    I just happened to finish a fabulous novel. As a crime writer I have to admit, I’d never read … Sue Grafton. I knew her name, knew she had been acclaimed, and when I heard of her passing, I thought What? So I purchased 3 in one, starting with A for Alibi. I was a bit dubious: I had never read literary detective novel. I stuck with the short, punchy action. McDonald’s style, if you know what I mean. But the first page really did suck me in, and she wrote in first POV, possibly breaking every grammatical rule including the adverbs that Stephen King warns of, but her writing immersed me into her PI’s world, seeing through her main character’s eyes the world around her, two different crimes, her descriptions of the people she met, worked with, and interrogated along with inner thought — even during an interrogation. The PI was mildly cynical (well, perhaps more), described her life even in detail, another rule broken; backstory. Well. I loved it. I am not a fan of sex scenes but one, was less than 10 words, that without porn summed up all of the best sex scenes I’ve been force fed to read and ultimately skip. Grammar perfection? I didn’t give one whit. Book was great and looking forward to the next.

  • I highly recommend “Eleanor Oliphant is completely fine” by Gail Honeyman.

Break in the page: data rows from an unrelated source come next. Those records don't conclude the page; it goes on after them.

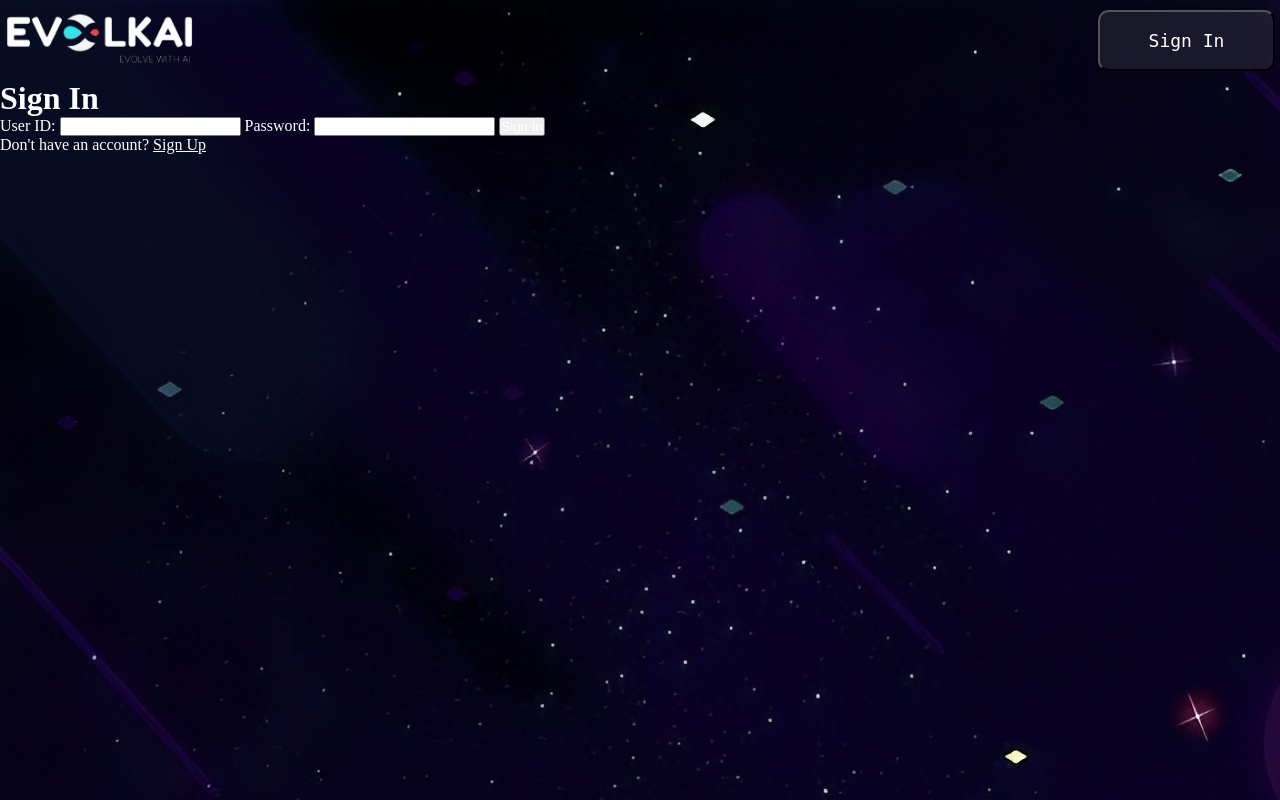
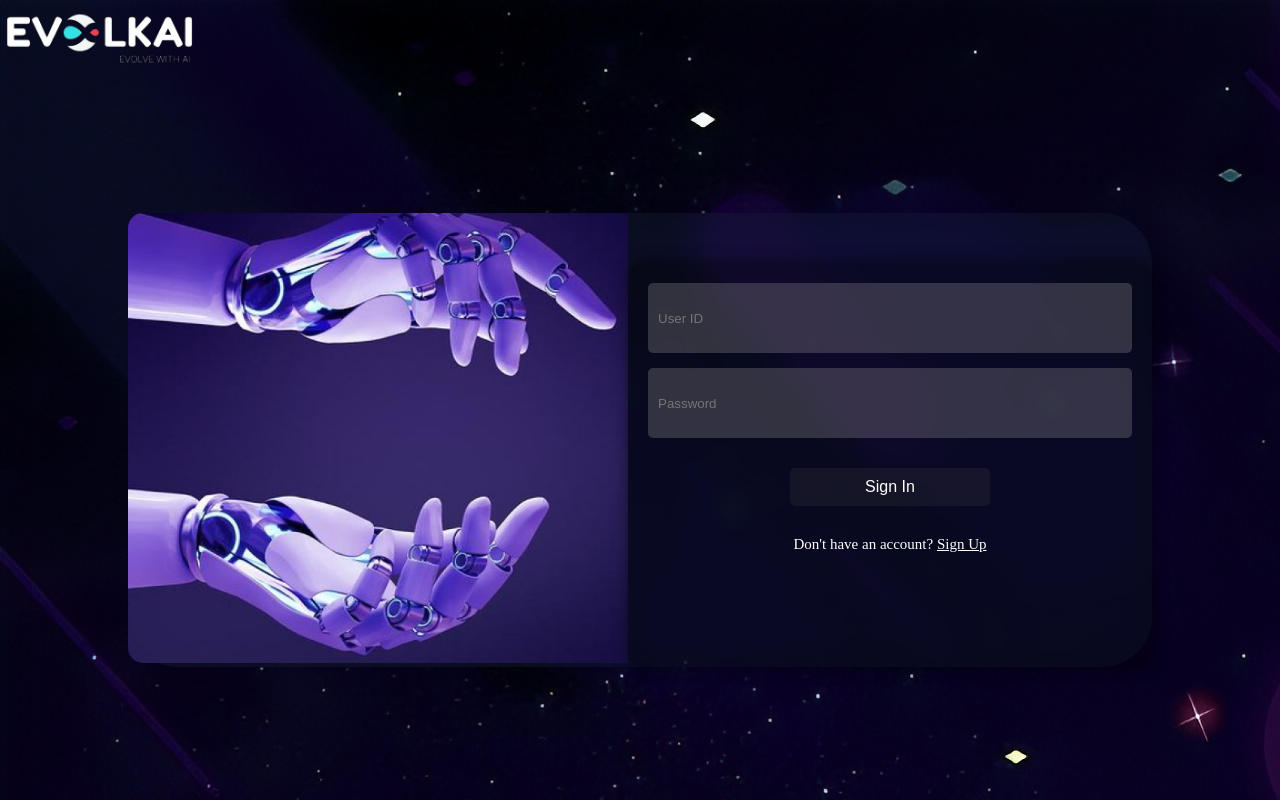
Before and after one commit to Akshat-Rastogi-6/PreProd-Corp---Buildathon-2024----evolkai, a PHP site: page /signin.php in a window 1280 px wide. Run offline with PHP 8.4, Linux system fonts and the light colour scheme.

Commit message:
signin done

```diff
--- a/css/signin.css
+++ b/css/signin.css
@@ -30,3 +30,136 @@ nav {
     cursor: pointer;
     margin: 50px;
 }
+
+
+.container button {
+    width: 200px;
+}
+
+.label {
+    font-family: ui-monospace,"Ubuntu Mono", monospace;
+    font-size: 18px;
+    padding: 1em 2.7em;
+    font-weight: 500;
+    background: #a4a6a921;
+    color: white;
+    border-radius: 0.6em;
+    cursor: pointer;
+    margin: 50px;
+}
+
+.logo {
+    width: 200px;
+}
+
+.second_screen {
+    display: flex;
+    align-items: center;
+    justify-content: center;
+    height: 90vh;
+}
+
+.card {
+    display: flex;
+    width: 80vw;
+    backdrop-filter: blur(11px) saturate(180%);
+    -webkit-backdrop-filter: blur(11px) saturate(180%);
+    background-color: rgba(17, 25, 40, 0.54);
+    border-radius: 50px;
+}
+
+.container {
+    background-color: rgba(0, 0, 0, 0.282);
+    border-radius: 15px;
+    width: 100vh;
+    padding: 20px;
+    margin-top: 50px;
+    box-shadow: 0 0 15px rgba(0, 0, 0, 0.5);
+}
+
+.form-container {
+    width: 100vh;
+    color: rgba(255, 255, 255, 0.196);
+}
+
+.form-container h1 {
+    text-align: center;
+    font-size: 2rem;
+    margin-bottom: 20px;
+}
+
+.paragraph2 {
+    padding: 15px;
+    margin-left: 1em;
+    margin-right: 1em;
+    text-align: center;
+    align-content: center;
+    color: aliceblue;
+    font-size: 15px;
+}
+
+.center {
+    padding: 15px;
+    margin-left: 1em;
+    margin-right: 1em;
+    text-align: center;
+    align-content: center;
+}
+
+form {
+    display: flex;
+    flex-direction: column;
+}
+
+form label {
+    margin-bottom: 5px;
+    font-size: 0.9rem;
+}
+
+form input {
+    padding: 10px;
+    margin-bottom: 15px;
+    border: none;
+    border-radius: 5px;
+    height: 50px;
+    background-color: rgba(179, 175, 175, 0.242);
+}
+
+form button {
+    padding: 10px;
+    background-color: #44444436;
+    border: none;
+    border-radius: 5px;
+    color: white;
+    font-size: 1rem;
+    cursor: pointer;
+}
+
+form button:hover {
+    background-color: #5555551d;
+}
+
+form p {
+    text-align: center;
+    font-size: 0.9rem;
+}
+
+form p a {
+    color: #ccc;
+    text-decoration: none;
+}
+
+form p a:hover {
+    text-decoration: underline;
+}
+
+.link {
+    text-decoration: none;
+}
+
+.image {
+    height: 450px;
+    width: 500px;
+    border-top-left-radius: 15px;
+    border-bottom-left-radius: 15px;
+}
--- a/signin.php
+++ b/signin.php
@@ -7,12 +7,14 @@ ini_set('display_errors', 1);
 ini_set('display_startup_errors', 1);
 error_reporting(E_ALL);
 
+$error_message = "";
+
 if ($_SERVER["REQUEST_METHOD"] == "POST") {
     $user_id = $_POST['user_id'];
     $password = $_POST['password'];
 
     if (empty($user_id) || empty($password)) {
-        echo "User ID and Password are required.";
+        $error_message = "User ID and Password are required.";
     } else {
         try {
             // Prepare and execute SQL query
@@ -26,10 +28,10 @@ if ($_SERVER["REQUEST_METHOD"] == "POST") {
                 header("Location: dashboard.php");
                 exit();
             } else {
-                echo "Invalid User ID or Password.";
+                $error_message = "Invalid User ID or Password.";
             }
         } catch (PDOException $e) {
-            echo "Database error: " . $e->getMessage();
+            $error_message = "Database error: " . $e->getMessage();
         }
     }
 }
@@ -48,22 +50,37 @@ if ($_SERVER["REQUEST_METHOD"] == "POST") {
 <header>
     <nav>
         <div>
-            <img src="assets/evolkai.png" alt="" class="logo">
-        </div>
-        <div>
-            <button class="label" style="margin-right: 5px;">Sign In</button>
+            <img src="assets/evolkai.png" alt="Logo" class="logo">
         </div>
     </nav>
 </header>
 
-    <h1>Sign In</h1>
-    <form method="post" action="">
-        <label for="user_id">User ID:</label>
-        <input type="text" id="user_id" name="user_id" required>
-        <label for="password">Password:</label>
-        <input type="password" id="password" name="password" required>
-        <button type="submit">Sign In</button>
-    </form>
-    <p>Don't have an account? <a href="signup.php">Sign Up</a></p>
+<section class="second_screen" id="second_screen">
+    <div class="card">
+        <div>
+            <img src="assets/signin.png" alt="Sign In" class="image">
+        </div>
+        <div class="container">
+            <form method="post" action="">
+                <input type="text" id="user_id" name="user_id" placeholder="User ID" required>
+                <input type="password" id="password" name="password" placeholder="Password" required>
+                <div class="center">
+                    <button type="submit">Sign In</button>
+                </div>
+            </form>
+            <div class="paragraph2">
+                <p>Don't have an account? <a href="index.php">Sign Up</a></p>
+            </div>
+            <div class="error_message">
+                <?php
+                if (!empty($error_message)) {
+                    echo "<p>$error_message</p>";
+                }
+                ?>
+            </div>
+        </div>
+    </div>
+</section>
+
 </body>
 </html>
```
Also changed, not shown: css/style.css (+13 -1 lines), dashboard.php (+4 -4 lines), index.php (+26 -13 lines), assets/accurate.png (added), assets/signin.png (added).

  • I read good reviews of “Asymmetry:A Novel,” then read the first chapter on Amazon (actually thought I was reading “Alice in Wonderland ” for a few pages), couldn’t wait for the paperback to come out in October, so I downloaded it to my iPad. So far it has not disappointed.

  • laurenlola says:

    I just finished reading an ARC of Crystal Chan’s upcoming second novel, “All That I Can Fix.”

  • hilarymb says:

    Hi Damyanti – what a wonderful selection of books to read … and authors to read up on … and I do hope you feel easier soon … take care – cheers Hilary

  • sparks1524 says:

    Are you a murder mystery fan? After completing my masters in history two years ago, I HAD to escape to fiction for a bit and binged out on Agatha Christie. Currently I’m caught up in Kellerman’s Alex Delaware series.

  • Meg says:

    I’ve read 15 books so far this year. My favorite 3 are A Man Called Ove, The Handmaid’s Tale and Moonglow. I fell out of the habit of daily reading when I started writing more. And I think my entire disposition suffered for it! Always a great way to escape in a good book!

  • John Hric says:

    keep reading please. and while you are please remind me to start reading again. be well Damyanti !

  • Ally Bean says:

    I recently read The Girls from Corona del Mar by Rufi Thorpe. On the surface the story is about teenage best friends who grow up to become very different adults. But the subtext of the story is an examination of what we believe to be true versus what is true. This novel has stayed with me more than most.

  • gruundehn says:

    I have been rereading the Nero Wolfe, Brother Cadfael and Sister Fidelma mysteries. I have also been reading various historical non-fiction books, mainly about aircraft.

    • Damyanti Biswas says:

      I’m going to be on a mystery-reading spree in the coming weeks, so will check these out!

  • Almost Iowa says:

    I have been reading The Heavens May Fall by Allen Eskens, a local guy who hit it big on the NYT’s Best Selling list. He has three novels, all great.